===== Recorded data =====

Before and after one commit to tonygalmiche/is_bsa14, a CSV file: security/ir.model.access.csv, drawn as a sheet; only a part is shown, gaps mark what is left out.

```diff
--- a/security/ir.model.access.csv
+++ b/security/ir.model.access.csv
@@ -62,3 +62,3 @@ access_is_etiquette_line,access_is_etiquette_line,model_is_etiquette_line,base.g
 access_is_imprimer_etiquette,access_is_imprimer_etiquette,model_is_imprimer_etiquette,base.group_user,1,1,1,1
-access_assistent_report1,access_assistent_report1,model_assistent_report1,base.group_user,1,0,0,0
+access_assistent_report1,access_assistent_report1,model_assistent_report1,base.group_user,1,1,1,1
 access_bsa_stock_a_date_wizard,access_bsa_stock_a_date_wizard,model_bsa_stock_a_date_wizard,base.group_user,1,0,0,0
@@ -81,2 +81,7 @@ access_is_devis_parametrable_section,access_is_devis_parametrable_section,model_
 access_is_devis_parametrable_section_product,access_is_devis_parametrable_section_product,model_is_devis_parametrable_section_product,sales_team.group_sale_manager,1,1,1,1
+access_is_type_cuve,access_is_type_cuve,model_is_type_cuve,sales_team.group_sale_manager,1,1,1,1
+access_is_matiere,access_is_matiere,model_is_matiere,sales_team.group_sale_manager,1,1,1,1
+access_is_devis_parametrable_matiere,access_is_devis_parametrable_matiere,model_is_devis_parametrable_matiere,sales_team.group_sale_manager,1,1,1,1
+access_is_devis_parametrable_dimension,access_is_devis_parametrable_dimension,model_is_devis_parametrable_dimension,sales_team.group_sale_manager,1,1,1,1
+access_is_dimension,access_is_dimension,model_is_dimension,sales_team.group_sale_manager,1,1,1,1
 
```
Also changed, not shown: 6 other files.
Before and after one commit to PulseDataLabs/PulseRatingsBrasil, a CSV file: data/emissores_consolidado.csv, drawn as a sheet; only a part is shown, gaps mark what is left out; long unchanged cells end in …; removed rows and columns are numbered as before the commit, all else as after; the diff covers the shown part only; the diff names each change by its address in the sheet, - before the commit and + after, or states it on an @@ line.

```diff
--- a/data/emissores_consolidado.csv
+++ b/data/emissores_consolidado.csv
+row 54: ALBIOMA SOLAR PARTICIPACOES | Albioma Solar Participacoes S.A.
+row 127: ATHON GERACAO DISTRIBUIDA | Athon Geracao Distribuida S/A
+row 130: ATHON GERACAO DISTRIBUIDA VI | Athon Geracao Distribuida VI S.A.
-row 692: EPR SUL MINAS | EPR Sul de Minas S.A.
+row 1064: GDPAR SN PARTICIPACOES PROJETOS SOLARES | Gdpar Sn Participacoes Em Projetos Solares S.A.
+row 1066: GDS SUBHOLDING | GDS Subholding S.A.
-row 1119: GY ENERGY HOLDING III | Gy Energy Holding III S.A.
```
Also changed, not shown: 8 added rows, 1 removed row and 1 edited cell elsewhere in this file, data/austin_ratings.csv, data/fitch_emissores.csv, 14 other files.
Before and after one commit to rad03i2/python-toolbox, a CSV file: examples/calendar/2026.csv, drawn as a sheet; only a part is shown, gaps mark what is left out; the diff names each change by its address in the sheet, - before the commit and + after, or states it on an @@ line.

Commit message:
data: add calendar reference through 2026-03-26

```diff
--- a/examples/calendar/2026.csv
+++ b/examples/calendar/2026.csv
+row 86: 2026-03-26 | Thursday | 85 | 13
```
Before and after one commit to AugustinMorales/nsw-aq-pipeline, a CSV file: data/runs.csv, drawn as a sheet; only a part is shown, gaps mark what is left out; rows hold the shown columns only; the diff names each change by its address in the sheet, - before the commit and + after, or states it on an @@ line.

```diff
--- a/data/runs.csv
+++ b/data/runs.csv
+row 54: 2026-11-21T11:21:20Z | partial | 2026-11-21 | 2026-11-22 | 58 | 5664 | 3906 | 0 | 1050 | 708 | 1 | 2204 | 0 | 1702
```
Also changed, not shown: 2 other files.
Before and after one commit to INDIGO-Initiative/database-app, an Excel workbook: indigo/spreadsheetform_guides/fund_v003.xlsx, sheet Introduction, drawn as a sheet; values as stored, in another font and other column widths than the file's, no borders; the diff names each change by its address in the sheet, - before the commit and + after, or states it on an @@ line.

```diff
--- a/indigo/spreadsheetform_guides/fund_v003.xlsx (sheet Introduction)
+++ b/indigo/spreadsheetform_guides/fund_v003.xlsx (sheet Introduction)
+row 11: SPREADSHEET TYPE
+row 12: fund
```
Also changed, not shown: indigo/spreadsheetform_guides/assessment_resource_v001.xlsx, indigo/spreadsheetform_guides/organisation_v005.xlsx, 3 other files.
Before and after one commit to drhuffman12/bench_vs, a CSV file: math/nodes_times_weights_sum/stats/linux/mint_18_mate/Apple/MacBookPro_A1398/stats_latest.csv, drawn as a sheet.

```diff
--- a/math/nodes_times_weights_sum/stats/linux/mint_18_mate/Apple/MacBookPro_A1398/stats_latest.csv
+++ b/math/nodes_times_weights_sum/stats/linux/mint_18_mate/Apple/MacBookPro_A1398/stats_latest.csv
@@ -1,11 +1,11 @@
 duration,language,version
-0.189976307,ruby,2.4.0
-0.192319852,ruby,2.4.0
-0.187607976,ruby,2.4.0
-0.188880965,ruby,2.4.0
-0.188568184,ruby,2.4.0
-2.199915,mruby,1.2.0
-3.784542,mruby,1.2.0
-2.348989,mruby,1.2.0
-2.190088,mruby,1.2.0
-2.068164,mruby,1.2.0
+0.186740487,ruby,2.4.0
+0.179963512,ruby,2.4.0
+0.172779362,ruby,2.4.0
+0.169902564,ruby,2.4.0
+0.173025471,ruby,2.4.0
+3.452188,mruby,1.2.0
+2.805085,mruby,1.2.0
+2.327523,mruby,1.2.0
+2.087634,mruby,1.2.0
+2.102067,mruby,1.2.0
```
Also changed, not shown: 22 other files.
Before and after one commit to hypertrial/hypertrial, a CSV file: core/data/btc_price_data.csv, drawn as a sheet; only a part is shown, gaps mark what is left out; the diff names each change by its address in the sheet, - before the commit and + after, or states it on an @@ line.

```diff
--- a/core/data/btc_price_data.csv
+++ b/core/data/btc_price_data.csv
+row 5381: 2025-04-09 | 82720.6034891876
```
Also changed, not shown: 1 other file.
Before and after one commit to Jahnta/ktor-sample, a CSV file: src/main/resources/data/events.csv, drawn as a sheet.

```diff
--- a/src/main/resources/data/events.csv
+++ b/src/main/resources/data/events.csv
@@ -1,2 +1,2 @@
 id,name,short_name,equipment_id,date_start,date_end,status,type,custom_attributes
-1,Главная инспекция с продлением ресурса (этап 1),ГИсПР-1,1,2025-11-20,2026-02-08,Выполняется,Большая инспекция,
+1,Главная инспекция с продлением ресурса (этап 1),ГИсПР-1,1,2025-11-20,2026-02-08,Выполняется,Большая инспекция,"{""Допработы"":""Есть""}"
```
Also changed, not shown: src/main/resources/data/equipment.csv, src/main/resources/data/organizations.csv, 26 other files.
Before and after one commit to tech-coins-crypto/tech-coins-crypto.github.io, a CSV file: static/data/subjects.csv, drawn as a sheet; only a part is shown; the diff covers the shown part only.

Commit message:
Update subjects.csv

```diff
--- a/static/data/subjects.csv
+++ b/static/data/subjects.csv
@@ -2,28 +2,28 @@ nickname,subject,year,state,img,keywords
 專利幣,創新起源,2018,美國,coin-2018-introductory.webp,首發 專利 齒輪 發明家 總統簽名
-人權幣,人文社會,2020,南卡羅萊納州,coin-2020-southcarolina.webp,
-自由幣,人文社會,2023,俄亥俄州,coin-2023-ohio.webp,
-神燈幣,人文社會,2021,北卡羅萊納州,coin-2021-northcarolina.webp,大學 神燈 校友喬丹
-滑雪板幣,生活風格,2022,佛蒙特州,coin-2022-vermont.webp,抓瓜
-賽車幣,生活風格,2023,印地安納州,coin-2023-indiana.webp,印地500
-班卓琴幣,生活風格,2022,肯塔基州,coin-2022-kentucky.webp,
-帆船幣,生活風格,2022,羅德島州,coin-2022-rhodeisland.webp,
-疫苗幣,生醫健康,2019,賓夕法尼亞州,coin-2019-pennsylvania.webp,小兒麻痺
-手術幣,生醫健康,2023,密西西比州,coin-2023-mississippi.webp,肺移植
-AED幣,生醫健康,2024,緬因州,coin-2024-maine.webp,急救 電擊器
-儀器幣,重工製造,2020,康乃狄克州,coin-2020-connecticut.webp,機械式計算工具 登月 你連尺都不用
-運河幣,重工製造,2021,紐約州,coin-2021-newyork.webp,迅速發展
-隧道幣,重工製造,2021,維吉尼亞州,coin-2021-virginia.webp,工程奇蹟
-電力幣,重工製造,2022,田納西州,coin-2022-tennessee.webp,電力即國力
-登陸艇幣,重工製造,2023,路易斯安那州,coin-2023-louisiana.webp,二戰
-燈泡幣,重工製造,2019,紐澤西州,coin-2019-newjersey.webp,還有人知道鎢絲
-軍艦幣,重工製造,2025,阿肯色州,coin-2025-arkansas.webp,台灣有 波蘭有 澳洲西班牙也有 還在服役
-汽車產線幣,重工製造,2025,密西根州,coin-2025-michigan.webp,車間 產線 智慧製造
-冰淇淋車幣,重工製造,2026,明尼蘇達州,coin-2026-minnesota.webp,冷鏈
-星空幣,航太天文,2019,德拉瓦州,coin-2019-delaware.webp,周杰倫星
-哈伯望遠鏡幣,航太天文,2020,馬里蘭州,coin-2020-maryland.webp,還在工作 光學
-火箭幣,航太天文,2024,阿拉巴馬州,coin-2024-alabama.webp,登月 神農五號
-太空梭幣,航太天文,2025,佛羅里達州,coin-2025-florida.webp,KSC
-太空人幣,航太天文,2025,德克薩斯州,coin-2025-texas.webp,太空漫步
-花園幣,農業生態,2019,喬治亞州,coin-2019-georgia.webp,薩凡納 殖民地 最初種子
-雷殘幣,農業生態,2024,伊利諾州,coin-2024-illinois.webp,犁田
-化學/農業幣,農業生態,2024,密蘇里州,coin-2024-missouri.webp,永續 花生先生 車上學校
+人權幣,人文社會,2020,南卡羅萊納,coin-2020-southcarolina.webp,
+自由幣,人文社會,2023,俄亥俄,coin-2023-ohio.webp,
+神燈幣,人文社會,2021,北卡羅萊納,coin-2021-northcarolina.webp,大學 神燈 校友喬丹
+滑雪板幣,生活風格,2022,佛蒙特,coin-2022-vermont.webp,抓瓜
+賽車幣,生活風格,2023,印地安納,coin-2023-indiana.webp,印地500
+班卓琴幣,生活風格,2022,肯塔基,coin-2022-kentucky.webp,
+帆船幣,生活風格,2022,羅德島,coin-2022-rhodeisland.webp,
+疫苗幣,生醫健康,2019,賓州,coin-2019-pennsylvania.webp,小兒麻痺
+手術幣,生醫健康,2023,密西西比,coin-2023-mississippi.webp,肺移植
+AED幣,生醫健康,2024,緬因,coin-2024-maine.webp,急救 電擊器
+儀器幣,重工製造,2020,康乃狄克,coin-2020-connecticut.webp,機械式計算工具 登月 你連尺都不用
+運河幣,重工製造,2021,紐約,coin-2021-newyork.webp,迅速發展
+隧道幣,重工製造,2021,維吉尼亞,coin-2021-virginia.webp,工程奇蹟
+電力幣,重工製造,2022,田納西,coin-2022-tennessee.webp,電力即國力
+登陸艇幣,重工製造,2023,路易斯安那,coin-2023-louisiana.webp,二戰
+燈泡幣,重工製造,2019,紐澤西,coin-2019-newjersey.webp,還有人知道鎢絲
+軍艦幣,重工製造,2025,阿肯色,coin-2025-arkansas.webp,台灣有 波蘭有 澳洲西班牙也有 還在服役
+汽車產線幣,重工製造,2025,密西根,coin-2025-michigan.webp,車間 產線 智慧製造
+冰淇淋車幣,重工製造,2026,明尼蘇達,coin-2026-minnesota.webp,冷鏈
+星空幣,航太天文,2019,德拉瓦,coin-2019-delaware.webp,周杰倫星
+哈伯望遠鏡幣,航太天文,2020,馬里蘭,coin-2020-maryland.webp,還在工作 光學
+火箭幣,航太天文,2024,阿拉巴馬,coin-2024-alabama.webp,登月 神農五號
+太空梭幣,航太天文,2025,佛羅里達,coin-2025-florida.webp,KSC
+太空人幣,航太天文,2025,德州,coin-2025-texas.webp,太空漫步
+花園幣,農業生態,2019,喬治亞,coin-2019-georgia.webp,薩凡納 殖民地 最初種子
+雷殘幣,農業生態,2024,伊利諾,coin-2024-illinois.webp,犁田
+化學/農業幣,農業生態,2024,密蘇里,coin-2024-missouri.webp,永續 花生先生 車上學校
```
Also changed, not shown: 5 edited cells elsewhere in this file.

=====

_Exercise directions_
Reproduce every line from the preceding data in which the word "subjects" can be found.

_Exercise output_
Before and after one commit to tech-coins-crypto/tech-coins-crypto.github.io, a CSV file: static/data/subjects.csv, drawn as a sheet; only a part is shown; the diff covers the shown part only.
Update subjects.csv
--- a/static/data/subjects.csv
+++ b/static/data/subjects.csv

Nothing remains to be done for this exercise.